- What is required
Among the records below, find the lines with the word "from" and copy them.

- Given data
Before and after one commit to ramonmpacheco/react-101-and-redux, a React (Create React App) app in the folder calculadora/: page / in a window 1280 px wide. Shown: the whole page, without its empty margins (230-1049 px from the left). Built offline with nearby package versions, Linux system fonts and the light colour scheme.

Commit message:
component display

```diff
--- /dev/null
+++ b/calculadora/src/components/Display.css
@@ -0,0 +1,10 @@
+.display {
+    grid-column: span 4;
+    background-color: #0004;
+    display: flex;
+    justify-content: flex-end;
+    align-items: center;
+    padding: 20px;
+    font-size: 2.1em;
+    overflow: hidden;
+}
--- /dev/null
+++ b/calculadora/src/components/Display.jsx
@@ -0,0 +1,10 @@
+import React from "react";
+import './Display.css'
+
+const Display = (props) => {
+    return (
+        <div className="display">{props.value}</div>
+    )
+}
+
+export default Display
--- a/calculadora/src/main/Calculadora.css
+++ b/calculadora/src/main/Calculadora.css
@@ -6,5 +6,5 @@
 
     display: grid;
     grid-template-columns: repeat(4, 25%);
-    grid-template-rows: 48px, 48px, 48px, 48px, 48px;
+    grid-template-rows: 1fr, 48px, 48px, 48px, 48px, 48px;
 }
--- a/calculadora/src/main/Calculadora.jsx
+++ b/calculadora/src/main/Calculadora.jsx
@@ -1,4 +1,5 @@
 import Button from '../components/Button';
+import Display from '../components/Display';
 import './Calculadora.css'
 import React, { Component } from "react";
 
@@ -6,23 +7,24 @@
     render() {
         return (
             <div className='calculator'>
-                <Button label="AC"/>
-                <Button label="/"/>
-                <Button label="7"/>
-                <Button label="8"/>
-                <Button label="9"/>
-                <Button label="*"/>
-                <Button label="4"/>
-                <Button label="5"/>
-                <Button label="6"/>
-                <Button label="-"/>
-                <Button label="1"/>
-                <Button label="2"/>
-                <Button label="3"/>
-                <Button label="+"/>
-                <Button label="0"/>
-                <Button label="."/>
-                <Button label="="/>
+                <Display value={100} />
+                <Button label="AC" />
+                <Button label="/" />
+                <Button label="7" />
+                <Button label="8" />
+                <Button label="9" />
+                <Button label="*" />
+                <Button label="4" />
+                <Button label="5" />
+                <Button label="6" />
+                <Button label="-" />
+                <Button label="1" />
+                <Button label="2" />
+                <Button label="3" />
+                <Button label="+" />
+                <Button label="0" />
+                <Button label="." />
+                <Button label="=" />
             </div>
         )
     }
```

- Problem solution
Before and after one commit to ramonmpacheco/react-101-and-redux, a React (Create React App) app in the folder calculadora/: page / in a window 1280 px wide. Shown: the whole page, without its empty margins (230-1049 px from the left). Built offline with nearby package versions, Linux system fonts and the light colour scheme.
+import React from "react";
 import Button from '../components/Button';
+import Display from '../components/Display';
 import React, { Component } from "react";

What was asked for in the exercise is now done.